    President Dwight Eisenhower was one of the most avid, playing 800 times over eight years and often hitting balls on the White House lawn in the afternoons. Woodrow Wilson actually spent more time golfing, racking up some 1,000 rounds over eight years, but he was known as a terrible golfer.

    President Kennedy walked along the golf course after driving off from the tenth tee at the Country Club in Newport, R.I., in 1963.
    President Kennedy walked along the golf course after driving off from the tenth tee at the Country Club in Newport, R.I., in 1963.

    John F. Kennedy, who had a single-digit handicap, was among the best, and was also known for his speedy, sometimes frenetic, play.

    But for as long as presidents have been putting, there have been critics.

    Kennedy joked so much about Eisenhower’s time on the course — saying he invented the “36-hole workweek” because Eisenhower would play 18 holes on Wednesdays and Saturdays — that when Kennedy became president he tried to hide the fact that he, too, was an avid golfer.

    Clinton’s advisers tried to convince him not to golf, since it didn’t poll well (he golfed anyway).

    But the criticism has gotten more intense under Obama, whose golf games have come during a down economy and at a time when social media points out every time he hits the links. Mitt Romney (not a golfer) even set up a website to knock Obama’s time on the course.

    “Through the last 100 years, presidents have always had to deal with criticism,” Van Natta said. “But I think Obama has maybe received more than any of his predecessors.”

    Obama has golfed about 180 times during his presidency so far, meaning he’ll fall behind Eisenhower and Wilson and almost certainly won’t even catch up to Clinton’s 400 rounds.
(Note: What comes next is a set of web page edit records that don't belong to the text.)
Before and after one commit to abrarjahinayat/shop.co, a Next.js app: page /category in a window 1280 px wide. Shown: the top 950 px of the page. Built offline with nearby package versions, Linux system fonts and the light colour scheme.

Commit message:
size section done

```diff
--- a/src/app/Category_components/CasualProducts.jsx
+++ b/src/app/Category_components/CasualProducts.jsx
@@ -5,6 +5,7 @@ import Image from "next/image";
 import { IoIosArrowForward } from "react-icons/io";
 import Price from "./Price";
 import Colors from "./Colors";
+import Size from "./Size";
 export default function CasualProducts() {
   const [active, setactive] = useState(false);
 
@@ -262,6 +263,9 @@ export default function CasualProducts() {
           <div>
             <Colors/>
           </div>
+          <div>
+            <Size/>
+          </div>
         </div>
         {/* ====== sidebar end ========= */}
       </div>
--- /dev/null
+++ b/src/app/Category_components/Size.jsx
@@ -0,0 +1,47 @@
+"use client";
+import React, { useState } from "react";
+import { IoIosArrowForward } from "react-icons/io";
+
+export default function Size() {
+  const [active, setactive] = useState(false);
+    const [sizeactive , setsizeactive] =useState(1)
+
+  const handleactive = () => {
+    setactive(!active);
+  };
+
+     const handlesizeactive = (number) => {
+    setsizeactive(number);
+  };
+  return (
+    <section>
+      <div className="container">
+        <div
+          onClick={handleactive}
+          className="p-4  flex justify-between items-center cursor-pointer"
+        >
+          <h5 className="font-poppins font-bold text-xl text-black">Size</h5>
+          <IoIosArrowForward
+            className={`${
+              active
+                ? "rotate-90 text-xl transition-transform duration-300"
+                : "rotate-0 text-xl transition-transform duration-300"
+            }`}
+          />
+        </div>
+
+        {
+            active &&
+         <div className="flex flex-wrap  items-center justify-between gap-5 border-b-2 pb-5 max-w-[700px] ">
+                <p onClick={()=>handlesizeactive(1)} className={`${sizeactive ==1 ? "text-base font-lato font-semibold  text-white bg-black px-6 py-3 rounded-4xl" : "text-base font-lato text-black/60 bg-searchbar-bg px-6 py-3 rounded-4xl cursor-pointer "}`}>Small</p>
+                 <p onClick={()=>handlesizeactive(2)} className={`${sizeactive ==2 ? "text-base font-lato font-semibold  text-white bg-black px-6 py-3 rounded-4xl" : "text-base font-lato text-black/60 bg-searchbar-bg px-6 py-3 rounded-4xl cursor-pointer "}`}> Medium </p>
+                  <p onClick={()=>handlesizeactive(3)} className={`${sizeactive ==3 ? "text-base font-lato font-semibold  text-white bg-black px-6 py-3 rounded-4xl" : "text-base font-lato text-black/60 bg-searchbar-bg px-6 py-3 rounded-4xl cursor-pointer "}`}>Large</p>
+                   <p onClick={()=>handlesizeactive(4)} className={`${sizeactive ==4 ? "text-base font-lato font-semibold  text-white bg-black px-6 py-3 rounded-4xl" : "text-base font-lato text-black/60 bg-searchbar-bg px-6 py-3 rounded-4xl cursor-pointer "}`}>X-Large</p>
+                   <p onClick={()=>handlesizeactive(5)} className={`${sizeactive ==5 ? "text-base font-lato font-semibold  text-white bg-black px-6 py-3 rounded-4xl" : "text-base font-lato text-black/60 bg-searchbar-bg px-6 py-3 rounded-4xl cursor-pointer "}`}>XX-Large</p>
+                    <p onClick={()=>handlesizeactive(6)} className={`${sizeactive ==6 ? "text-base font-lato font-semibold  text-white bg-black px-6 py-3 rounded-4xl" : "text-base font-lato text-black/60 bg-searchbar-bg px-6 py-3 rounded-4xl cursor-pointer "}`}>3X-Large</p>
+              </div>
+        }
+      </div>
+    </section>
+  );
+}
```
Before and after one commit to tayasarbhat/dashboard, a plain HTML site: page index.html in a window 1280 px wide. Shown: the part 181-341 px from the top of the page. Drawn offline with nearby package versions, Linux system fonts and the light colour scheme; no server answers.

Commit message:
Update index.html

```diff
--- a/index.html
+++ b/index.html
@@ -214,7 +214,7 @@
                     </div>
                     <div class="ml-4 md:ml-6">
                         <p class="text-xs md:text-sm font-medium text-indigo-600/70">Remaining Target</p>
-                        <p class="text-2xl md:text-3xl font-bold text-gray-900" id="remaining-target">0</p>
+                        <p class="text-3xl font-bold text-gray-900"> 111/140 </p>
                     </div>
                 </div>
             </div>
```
    Even former president George W. Bush has come to Obama’s defense.

    “I think he ought to play golf,” Bush told the Golf Channel in 2013. “To be able to get outside and play golf with some of your pals is important for the president. It gives you an outlet.”

    Bush played golf during the first part of his presidency — tallying 24 times — but not always without controversy. In one memorable instance in 2002, he gave a statement decrying terrorist attacks in Israel. Then he paused, got his club ready, and said, “Now watch this drive.”

    A year later, Bush stopped golfing out of “solidarity” with families whose loved ones were fighting in Iraq, turning to mountain biking instead.

    Obama began golfing in 1997, taking it up on the advice of his wife as a diversion from his beloved — but injury-causing — basketball.

    He has said recently that golf is a way for him to “relax and clear my head.”

    “I want to thank Phil Mickelson for giving me an excellent tip on my sand game,” Obama said in June, during a Presidents Cup reception at the White House. “Because I’m pretty sure I can shave at least two or three strokes if I can just get out of the darn sand.”

    Over the next two weeks, the courses on the Vineyard will find out whether that’s true.

    Matt Viser can be reached at matt.viser@globe.com.